The prediction for most aboriginal languages has been extinction and a scholarly orientation toward “loss.” However, many of these languages are still with us today, including those presumed lost. This means that someone somewhere has imagined a future for these languages, for current language users, and in relation to some potential audience. But, as with ideas of “success” (Hinton 2016), not all aboriginal language futures are unfolding in identical ways and not all paths lead to the same end or even to their own intended end. This talk is a reflection on “loss” in relation to the various efforts that have been imagined and implemented in order to project a future for one aboriginal case, the Kaska (Dene/Athabaskan) language, and some of the unexpected possible futures that have emerged along the way.

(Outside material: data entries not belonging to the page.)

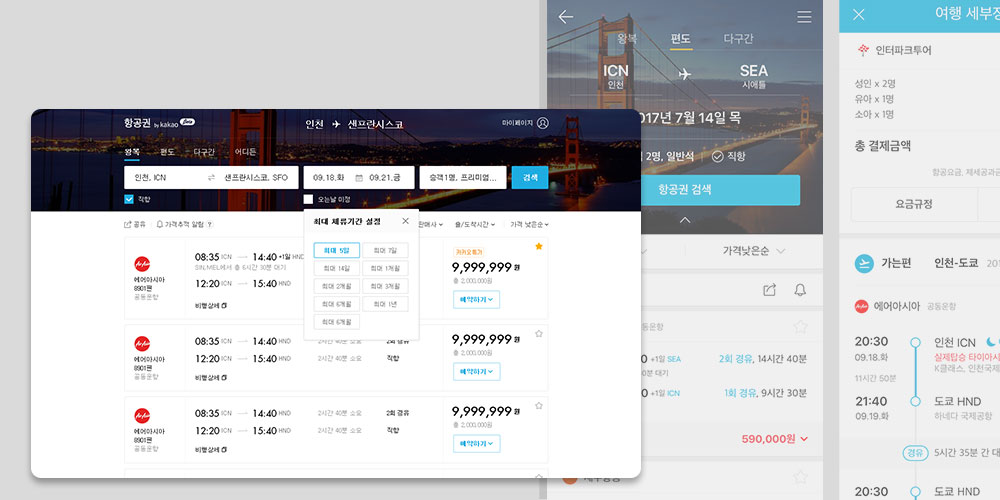
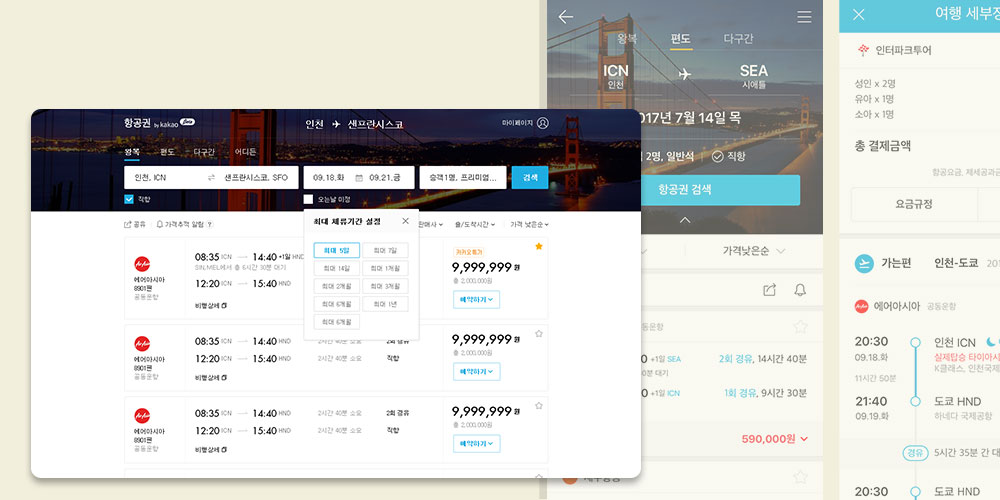
modify

diff --git a/assets/css/style.css b/assets/css/style.css
@@ -221,11 +221,11 @@ ul,ol,li,p,dt,dd,figure{padding:0;margin:0}
 .m-t-50{margin-top:50px !important}
 
 .modal{display:none;overflow:auto;position:fixed;z-index:100;left:0;top:0;width:100%;height:100%;background-color:rgb(0,0,0);background-color: rgba(0,0,0,0.6)}
-.modal__inner{overflow:hidden;width:1010px;max-height:800px;padding-bottom:15px;background-color:#dadada;border-radius:10px;margin:4% auto;box-shadow:0 0 8px rgba(0,0,0,0.3);box-sizing:border-box}
+.modal__inner{overflow:hidden;width:1010px;max-height:800px;padding-bottom:15px;background-color:#f2efdc;border-radius:10px;margin:4% auto;box-shadow:0 0 8px rgba(0,0,0,0.3);box-sizing:border-box}
 .modal__close{display:inline-block;width:28px;height:28px;padding:5px;border:2px solid #aaaaaa;border-radius:50%;color:#aaaaaa;text-align:center;line-height:26px;transition:all ease 0.3s;cursor:pointer}
 .modal__close:hover,.modal__close:focus{border-color:#b392d2;color:#b392d2;text-decoration:none;cursor:pointer;transform:rotate(180deg);transition:all ease 0.3s}
-.modal__content{position:relative;width:100%;text-align:center;border-top:1px solid #666666;border-bottom:1px solid #666666}
-.modal__inner-head{display:block;width:100%;padding:20px;text-align:right;box-sizing:border-box}
+.modal__content{position:relative;width:100%;text-align:center;border-top:1px solid #a49d71;border-bottom:1px solid #a49d71}
+.modal__inner-head{display:block;width:100%;padding:20px;background-color:#17171A;text-align:right;box-sizing:border-box}
 
 .modal__website{position:absolute;top:0;right:0;display:inline-block;padding:5px 10px;margin-right:5px;border:1px solid rgba(250,250,250,0.8);border-radius:5px;font-size:0.875rem;color:rgba(250,250,250,0.8);text-align:center;line-height:1.25;cursor:pointer}
 
@@ -266,7 +266,7 @@ ul,ol,li,p,dt,dd,figure{padding:0;margin:0}
 
 .owl-nav button span{display:none}
 
-.owl-theme .owl-dots .owl-dot span:before{position:absolute;display:none;top:-52px;left:36px;font-family:'Noto Sans KR',sans-serif;font-weight:700;font-size:1.25rem}
+.owl-theme .owl-dots .owl-dot span:before{position:absolute;display:none;top:-52px;left:36px;font-family:'Noto Sans KR',sans-serif;font-weight:700;font-size:1.25rem;color:#f2efdc}
 .owl-theme .owl-dots .owl-dot.active span:before{display:block}
 .owl-theme .owl-dots .owl-dot:nth-child(1) span:before{content:'스테리움 웹사이트(제천/서천/변산)'}
 .owl-theme .owl-dots .owl-dot:nth-child(2) span:before{content:'플러스앤 여행 복지몰'}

Wednesday, May 4th at 4:30 PM in Rosenwald 015

Daniel Chen (Toulouse School of Economics) @ LVC on Friday, April 29th!

“Covering: Mutable Characteristics and Perceptions of (Masculine) Voice in the U.S. Supreme Court”

Daniel Chen
Institute for Advanced Study, Toulouse School of Economics

Using data on all 1,901 U.S. Supreme Court oral arguments between 1999 and 2013, we document that voice-based snap judgments based solely on the introductory sentences of lawyers predict Justices votes. The connection between vocal characteristics and court outcomes is specific to perceived masculinity even when judgment of masculinity is based only on less than three seconds of exposure to a lawyer’s speech sample. Although previous studies suggest a significant role for vocal characteristics on real world behavior, prior to our work none has identified a definitive connection using identical phrases. Roughly 30% of the association between voice-based masculinity and court outcomes comes from within-male lawyer variation, whereas 70% comes from between-male lawyer variation. Moreover, voice-based first impressions predict both male and female lawyers’ court outcomes: less masculine males and more feminine females are more likely to win. A de-biasing experiment separately identifies statistical discrimination and prejudice by showing that information reduces 40% of the correlation between perceived masculinity and perceived win and incentives reduces another 20% of the correlation. The negative correlations between perceived masculinity and win rates were stronger in private firms and in petitioner classes with more masculine voices. Perceived masculinity explains an additional 10% of variance relative to best existing prediction models of Supreme Court justice votes. Sincere and strategic voting considerations may explain why liberal justices were more likely to vote against male lawyers perceived as more masculine and conservative justices were more likely to vote for female lawyers perceived as more feminine.

Friday, April 29th at 3:00 PM in Rosenwald 015

Spring 2016 Schedule

LVC is pleased to announce the following talks for the Spring quarter! All talks will be at 3:00-4:30, unless otherwise noted. Locations TBA!

April 12 – Adam Singerman – joint with Morphosyntax workshop
“Negation in Tupari”

April 21 (12:15 PM) – Hans Boas (UT Austin) – joint with CLS
“What can Texas German tell us about the role of internal vs. external factors in language change?””

April 29  – Daniel Chen (Institute for Advanced Study, Toulouse School of Economics)
“Covering: Mutable Characteristics and Perceptions of (Masculine) Voice in the U.S. Supreme Court”

May 4 (4:30 PM) – Barbra Meek (University of Michigan) – joint with Semiotics workshop
“Linguistic Manifestations and/in Encounters of Loss”

May 20 – Lindsay Whaley (Dartmouth)
Title TBA

June 3 – Julia Thomas Swan
Title TBA